Structured diff data:
▽

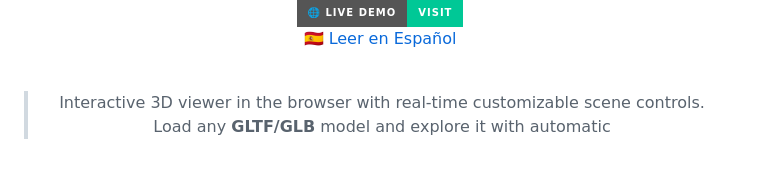
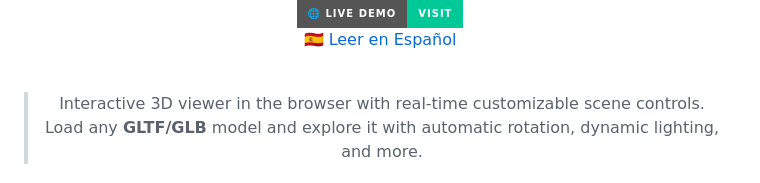
Before and after one commit to UnaPinyaMas/3D-Viewer-Custom-Autorotation, a Markdown page: README.md, the part around one of its changes. Drawn GitHub-style; badges without logos.

Commit message:
docs: fix description and add GIFs to README

```diff
--- a/README.md
+++ b/README.md
@@ -17,7 +17,5 @@
 
 <br/>
 
-> Interactive 3D viewer in the browser with real-time customizable scene controls. Load any **GLTF/GLB** model and explore it with automatic
->
-> </div>
+> Interactive 3D viewer in the browser with real-time customizable scene controls. Load any **GLTF/GLB** model and explore it with automatic rotation, dynamic lighting, and more.
 
```
Also changed, not shown: other parts of README.md (+3 -1 lines).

△

[Problem requirements]
Could you please return the entries above exactly, minus the pictures?

[Your solution]
Before and after one commit to UnaPinyaMas/3D-Viewer-Custom-Autorotation, a Markdown page: README.md, the part around one of its changes. Drawn GitHub-style; badges without logos.

Commit message:
docs: fix description and add GIFs to README

```diff
--- a/README.md
+++ b/README.md
@@ -17,7 +17,5 @@
 
 <br/>
 
-> Interactive 3D viewer in the browser with real-time customizable scene controls. Load any **GLTF/GLB** model and explore it with automatic
->
-> </div>
+> Interactive 3D viewer in the browser with real-time customizable scene controls. Load any **GLTF/GLB** model and explore it with automatic rotation, dynamic lighting, and more.
 
```
Also changed, not shown: other parts of README.md (+3 -1 lines).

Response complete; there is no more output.